Saturday, October 13, 2007

High altitude exertion will damage your brain

John Hawks quotes R. Douglas Fields:
John Hawks Anthropology Weblog : 2007 09

.... The body is remarkably resilient--does the brain recover from these mountaineering wounds? To answer this important question, the researchers re-examined the same climbers three years after the expedition, with no other high-altitude climbing intervening. In all cases, the brain damage was still evident on the second brain scan.

Still, Aconcagua is one of the world's highest mountains -- in the top 100. Mont Blanc, in the Alps, is less extreme. With a summit at 4810 meters, it is climbed each year by thousands of mountaineers who probably do not expect injury to their 'second favorite organ,' to use Woody Allen's nomenclature for the brain. Yet the researchers found that of seven climbers reaching the summit of Mount Blanc, two returned with enlarged VR spaces.
Hawks notes: "the altitude of Mont Blanc is substantially lower than the Everest base camp at 5500 meters."

Better imaging technologies now show that high altitude exertion will cause significant irreversible brain damage in many people, very high altitude extertion will damage all brains.



GZ said...

Yes - it is true. I have seen evidence of this: each year people damage their brains running up and down Pikes Peak (14115). The proof that this is causing brain damage is that they actually sign up to do this thing again. And they pay to do it.

JGF said...

Have you ever done that? I know you're an insane runner.

This year is the 53RD RUNNING!

"During the next 10 miles, as you gain almost 6,000 vertical feet, your legs, lungs, heart and mind will be worn to a ragged nothingness. But it won’t be until your last three miles, with still over 2,000' of vertical to go, that you will realize where the Marathon got its moniker—America’s Ultimate Challenge.

There’s a reason trees don’t bother growing above 12,000' on Pikes Peak. They can’t! Makes one wonder if trees are smarter than runners. Above treeline most runners take 30 minutes or more, some much more, just to cover a mile. What little air remains can’t satisfy the endless stream of zombies hoping only to survive their next step—a death march right out of a scene from Dawn of the Dead. Adding insult to injury, it might start to snow!

Then, if you are on the deluxe tour, you run back down for the second half of the Marathon. Along the way protruding rocks are waiting to send you crashing to the ground mangling flesh and only temporarily masking the pain of blood filled blisters.
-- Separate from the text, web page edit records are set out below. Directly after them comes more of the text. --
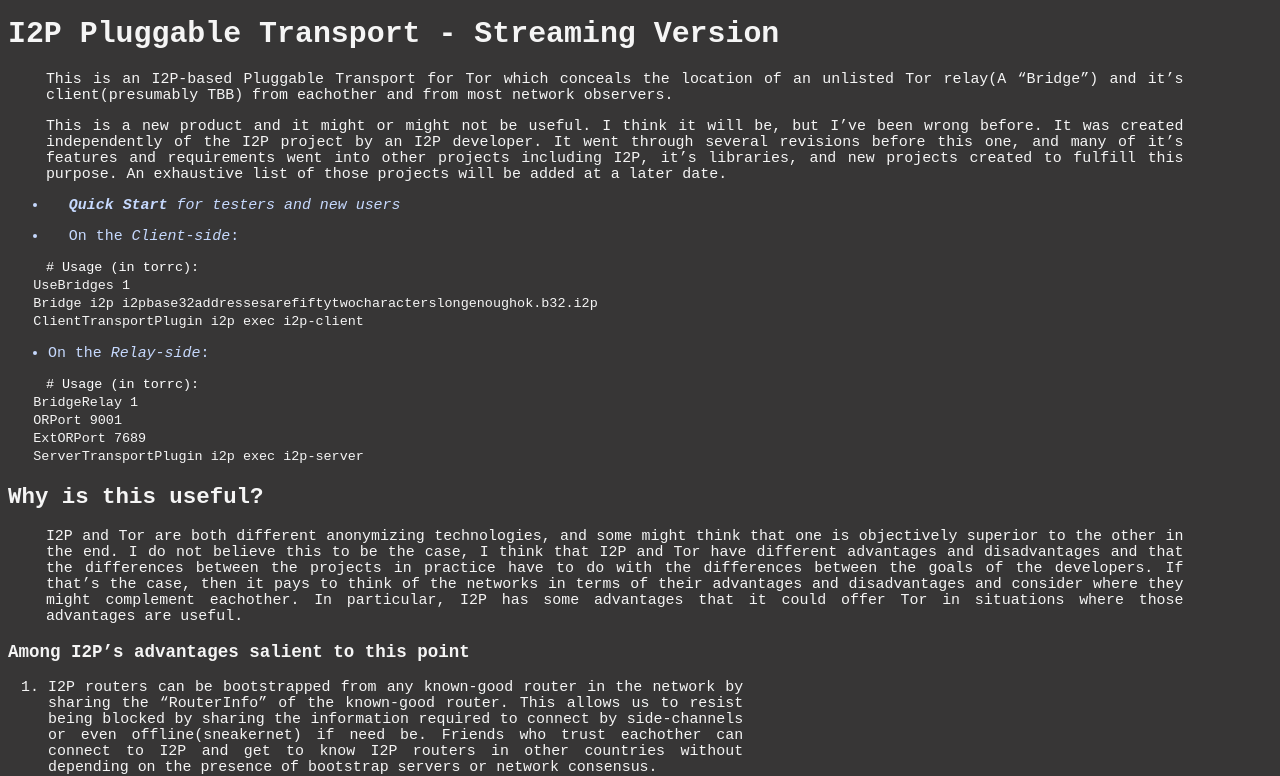
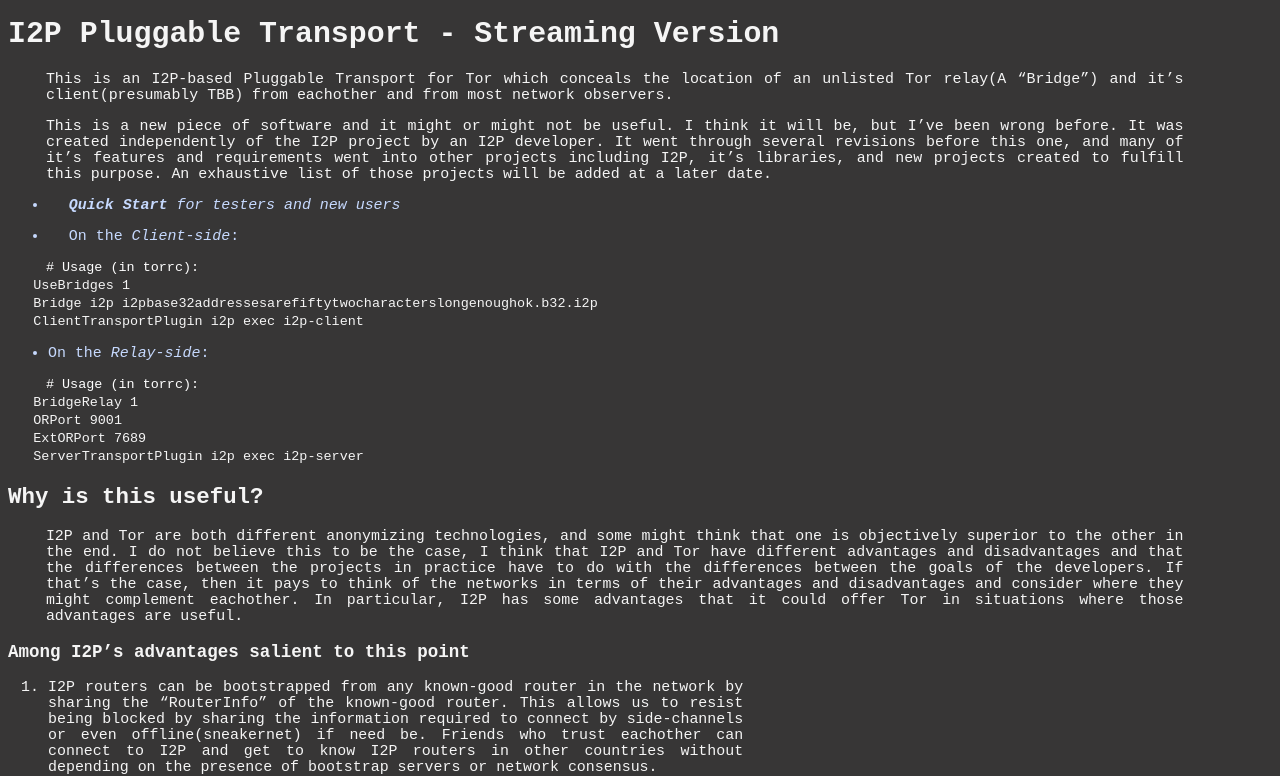
Before and after one commit to i2p-pt/i2p-pt, a plain HTML site: page index.html in a window 1280 px wide. Shown: the part 57-833 px from the top of the page. Drawn offline with Linux system fonts and the light colour scheme.

Commit message:
update page

```diff
--- a/index.html
+++ b/index.html
@@ -82,7 +82,7 @@
 </header>
 <h1 id="i2p-pluggable-transport---streaming-version">I2P Pluggable Transport - Streaming Version</h1>
 <p>This is an I2P-based Pluggable Transport for Tor which conceals the location of an unlisted Tor relay(A “Bridge”) and it’s client(presumably TBB) from eachother and from most network observers.</p>
-<p>This is a new product and it might or might not be useful. I think it will be, but I’ve been wrong before. It was created independently of the I2P project by an I2P developer. It went through several revisions before this one, and many of it’s features and requirements went into other projects including I2P, it’s libraries, and new projects created to fulfill this purpose. An exhaustive list of those projects will be added at a later date.</p>
+<p>This is a new piece of software and it might or might not be useful. I think it will be, but I’ve been wrong before. It was created independently of the I2P project by an I2P developer. It went through several revisions before this one, and many of it’s features and requirements went into other projects including I2P, it’s libraries, and new projects created to fulfill this purpose. An exhaustive list of those projects will be added at a later date.</p>
 <ul>
 <li><p><em><strong>Quick Start</strong> for testers and new users</em></p></li>
 <li><p>On the <em>Client-side</em>:</p></li>
```
Also changed, not shown: 1 other file.
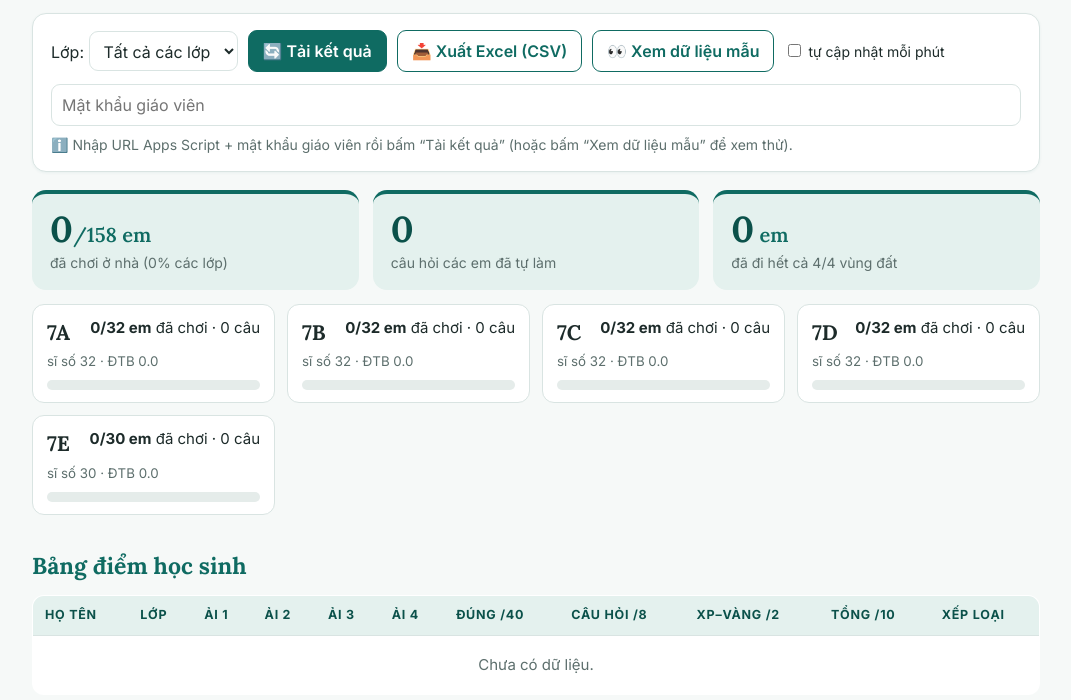
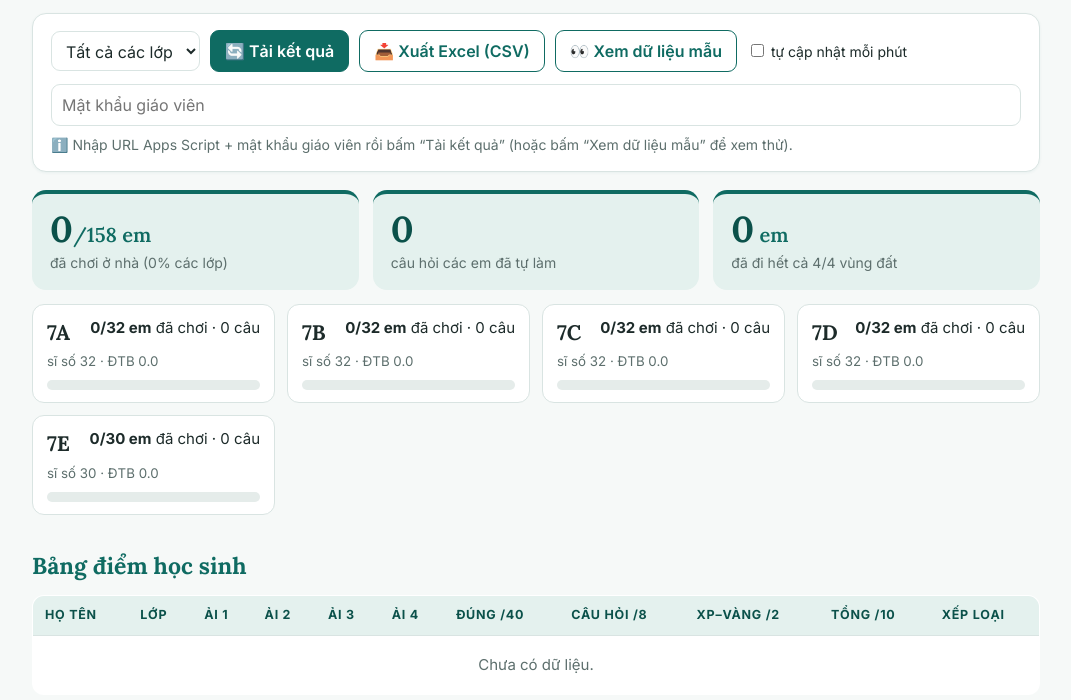
Before and after one commit to Changnamdan/CHUONG4, a plain HTML site: page teacher.html in a window 1280 px wide. Shown: the part 95-795 px from the top of the page, without its empty margins (104-1175 px from the left). Drawn offline with Linux system fonts and the light colour scheme.

Commit message:
Add files via upload

```diff
--- a/teacher.html
+++ b/teacher.html
@@ -72,7 +72,7 @@
 
   <div class="card">
     <div class="toolbar">
-      <label>Lớp: <select id="clsFilter"><option value="ALL">Tất cả các lớp</option></select></label>
+      <select id="clsFilter" aria-label="Chọn lớp"></select>
       <button id="btnLoad">🔄 Tải kết quả</button>
       <button class="ghost" id="btnCsv">📥 Xuất Excel (CSV)</button>
       <button class="ghost" id="btnDemo">👀 Xem dữ liệu mẫu</button>
@@ -150,7 +150,7 @@ function starsOf(r) {
 function classList(records) {
   const set = new Set(Object.keys(CONFIG.CLASS_SIZES));
   records.forEach(r => r.className && set.add(r.className));
-  return Array.from(set).sort();
+  return ["7A", "7B", "7C", "7D", "7E"];
 }
 
 /** Tổng hợp mọi số liệu cho một lớp (hoặc ALL). */
@@ -234,7 +234,7 @@ function render() {
   const sel = $("clsFilter"), cur = sel.value;
   const cl = classList(RECORDS);
   sel.innerHTML = '<option value="ALL">Tất cả các lớp</option>' + cl.map(c => `<option value="${esc(c)}">${esc(c)}</option>`).join("");
-  sel.value = cl.includes(cur) ? cur : "ALL";
+  sel.value = cur === "ALL" || cl.includes(cur) ? cur : "ALL";
   const A = aggregate(RECORDS, sel.value);
   const pct = A.sizeSum ? Math.round(A.recs.length / A.sizeSum * 100) : 0;
 
```
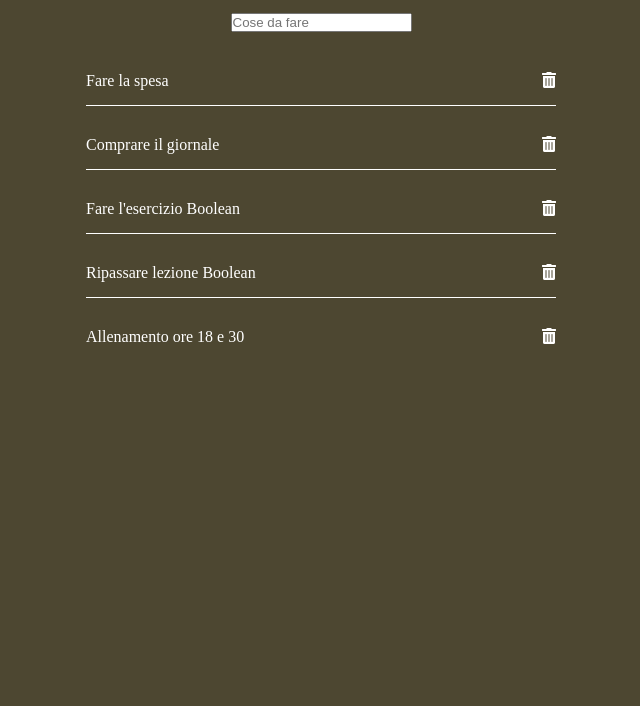
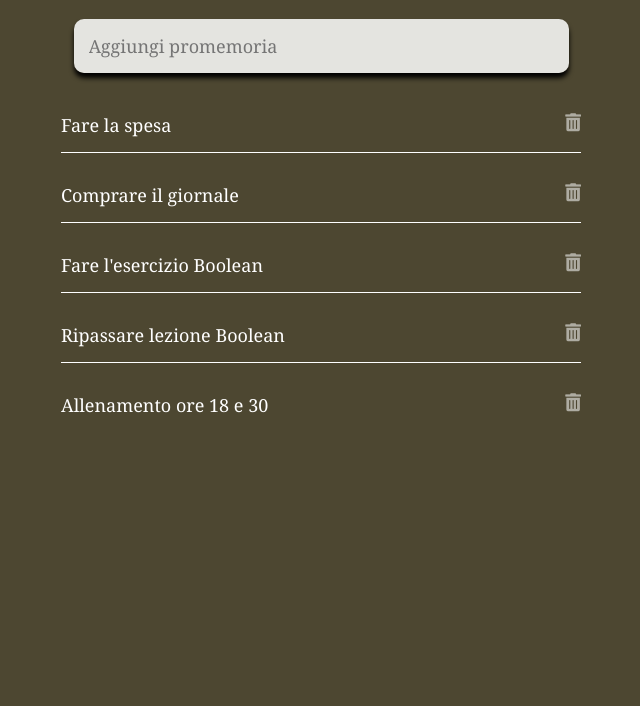
Before and after one commit to Pievisco89/js-todo-clone, a plain HTML site: page index.html in a window 1280 px wide. Shown: the part 94-800 px from the top of the page, without its empty margins (319-959 px from the left). Drawn offline with nearby package versions, Linux system fonts and the light colour scheme.

Commit message:
fine - abbellito css

```diff
--- a/assets/css/style.css
+++ b/assets/css/style.css
@@ -2,6 +2,7 @@
   margin: 0;
   padding: 0;
   box-sizing: border-box;
+  font-family: Cambria, Cochin, Georgia, Times, 'Times New Roman', serif;
 }
 
 body{
@@ -20,9 +21,29 @@ body{
   margin: 35px;
 }
 
+.container input{
+  width: 90%;
+  border: none;
+  outline: 0;
+  padding: 15px;
+  border-radius: 10px;
+  font-size: 18px;
+  background-color: rgba(255, 255, 255, 0.85);
+  box-shadow: 0 5px 5px black;
+}
+
+.container input:hover{
+  background-color: white;
+}
+
+.container input:active{
+  scale: 1.02;
+}
+
 .container ul{
   list-style: none;
-  margin: 25px;
+  margin-top: 25px;
+  font-size: 18px;
 }
 
 .container ul li{
@@ -37,6 +58,16 @@ body{
   border: none;
 }
 
+.container ul li i{
+  color: rgba(255, 255, 255, 0.55);
+  cursor: pointer;
+}
+
+.container ul li i:hover{
+  color: white;
+  scale: 1.1;
+}
+
 .template{
   display: none;
 }
--- a/assets/js/script.js
+++ b/assets/js/script.js
@@ -9,6 +9,7 @@ $(function(){
   ];
 
   for(var i = 0; i < arrThings.length; i++){
+
     var strThings = arrThings[i];
 
     /* uso clone per clonare il template e poi con append aggiungo alla classe text l'elemento dell'array */
@@ -16,11 +17,13 @@ $(function(){
     $(item).find('.text').append(strThings);
     $('.container ul').append(item);
 
-  }
+  };
 
   /* click su cestino per eliminare elemento della lista */
-  $(document).on('click', '.fas', function(){
+  $(document).on('click', '.fa-trash-alt', function(){
+
     $(this).parent().remove();
+
   });
 
   /* intercetto l'input e lo aggiungo nell'elenco e ripulisco l'input */
--- a/index.html
+++ b/index.html
@@ -14,7 +14,7 @@
 
     <h1>Promemoria</h1>
 
-    <input type="text" placeholder="Cose da fare">
+    <input type="text" placeholder="Aggiungi promemoria">
 
     <ul>
 
```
Meanwhile, the temperature has often risen by more than 30 degrees since the race start. After all, it’s always best to cook raw meat."

Wow. 53 runnings. I wonder how many have died!

It's about 1000 feet below Mont Blanc's 15,700 feet...